The Church Lady does not approve.

The Church Lady does not approve.

The latest round of this back-and-forth consists of a series of screenshot images purportedly of Julie Naye’s website. The images are being circulated by Jen Raiffie, an Adams County “Tea Party” activist who has been vocal in support of House over the affair allegations. We are unable to verify any of these images as authentic, but they do appear to make the case that Naye is some kind of paid sex worker. At least one image contains text that implies racism in Naye’s alleged business practices, specifically that she “declines the African American Male.”

So let’s assume for argument’s sake that these images are authentic. Yes, it’s politically a black eye for people like Tancredo, or even Mitt Romney of whom photos with Naye exist (see top right). But does it justify blackmailing Steve House as some are claiming today? Of course not. If anything, it’s another data point against the people who went after House. The absolute worst-case scenario here in no way justifies criminal extortion involving the state’s top law enforcement officer.

Obsession with salacious rumors may be exciting, especially for gossipy moral conservative types. But in the eyes of the law, it’s not what matters–nor will it save Coffman from a criminal investigation that we continue to hear is ongoing.

All that matters is what House’s enemies did with those rumors.

Bipartisan support for Colorado’s clean-air laws undermines accusation of Obama overreach

(Promoted by Colorado Pols)

Attorney General Cynthia Coffman.

Attorney General Cynthia Coffman.

It’s irritating when officials and pundits here in Colorado grandstand about President Obama’s climate change initiatives as being overreach, without pointing out that, as a matter of fact, state efforts to regulate global-warming emissions from power plants have won bipartisan support.

An article in The Denver Post last month reported that Attorney General Cynthia Coffman has decided to sue the federal government to stop Obama’s Clean Coal Plan, which aims to cut carbon dioxide emissions in Colorado by 28 percent from 2012 levels over the next 15 years.

The Post reported that “Coffman describes the measure as another EPA and Obama administration authority overreach.”

To its credit, The Post added this fact:

Colorado lawmakers under a Clean Air, Clean Jobs Act in 2010 required regulated utilities to develop plans for reducing air pollution.

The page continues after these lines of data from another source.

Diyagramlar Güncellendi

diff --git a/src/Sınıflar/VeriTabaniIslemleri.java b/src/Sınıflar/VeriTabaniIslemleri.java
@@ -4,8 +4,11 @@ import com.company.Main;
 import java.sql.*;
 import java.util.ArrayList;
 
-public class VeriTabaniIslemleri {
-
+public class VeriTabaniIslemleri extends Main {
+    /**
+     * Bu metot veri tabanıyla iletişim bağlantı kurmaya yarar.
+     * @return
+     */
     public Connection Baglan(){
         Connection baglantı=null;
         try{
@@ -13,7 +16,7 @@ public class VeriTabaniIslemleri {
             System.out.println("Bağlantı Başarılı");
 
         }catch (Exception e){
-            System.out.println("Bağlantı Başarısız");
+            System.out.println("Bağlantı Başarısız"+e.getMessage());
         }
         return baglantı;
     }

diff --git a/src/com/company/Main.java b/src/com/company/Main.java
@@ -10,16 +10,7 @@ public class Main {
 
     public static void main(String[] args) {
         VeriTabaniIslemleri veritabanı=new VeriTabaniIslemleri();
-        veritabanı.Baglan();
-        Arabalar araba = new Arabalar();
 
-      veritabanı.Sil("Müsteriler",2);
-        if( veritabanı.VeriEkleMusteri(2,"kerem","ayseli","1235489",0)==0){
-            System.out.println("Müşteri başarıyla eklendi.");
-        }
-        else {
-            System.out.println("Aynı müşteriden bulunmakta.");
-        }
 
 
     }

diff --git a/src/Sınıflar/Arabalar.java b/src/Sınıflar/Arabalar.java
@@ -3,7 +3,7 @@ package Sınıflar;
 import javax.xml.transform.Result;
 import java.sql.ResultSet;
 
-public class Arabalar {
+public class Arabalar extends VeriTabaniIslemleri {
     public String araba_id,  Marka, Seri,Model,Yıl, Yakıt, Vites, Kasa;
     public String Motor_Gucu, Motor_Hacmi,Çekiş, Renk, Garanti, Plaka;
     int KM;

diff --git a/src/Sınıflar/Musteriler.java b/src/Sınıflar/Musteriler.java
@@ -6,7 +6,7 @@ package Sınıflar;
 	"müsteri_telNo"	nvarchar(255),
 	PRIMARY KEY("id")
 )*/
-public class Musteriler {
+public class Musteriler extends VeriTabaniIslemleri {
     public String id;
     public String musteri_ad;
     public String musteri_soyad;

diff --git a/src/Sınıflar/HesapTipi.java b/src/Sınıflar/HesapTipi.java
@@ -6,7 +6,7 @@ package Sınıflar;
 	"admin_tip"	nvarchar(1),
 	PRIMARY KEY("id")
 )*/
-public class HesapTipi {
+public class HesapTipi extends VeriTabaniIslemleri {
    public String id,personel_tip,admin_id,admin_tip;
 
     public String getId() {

These plans launched utilities on efforts to replace coal plants with energy generated using renewable sources and natural gas.

Omitted, however, is the crucial information that Colorado’s Clean Air, Clean Jobs of 2010 received bipartisan support, getting the votes of numerous GOP lawmakers in the Colorado legislature, including muckety-muck Republicans like former state senators Josh Penry and Greg Brophy and former state representatives Frank McNulty, Ellen Roberts, and Amy Stephens.

Thanks to the 2010 law, and other state measures, some of which admittedly had less bipartisan support, Colorado already has a plan to reach 70 percent of the reductions mandated by Obama’s Clean Coal Plan, according to Western Resource Advocates.

Colorado has worked in a bipartisan way to address climate change, and the attorney general should be asked to explain why she’s politicizing and wasting time on a lawsuit that runs counter to  Colorado’s approach to this issue.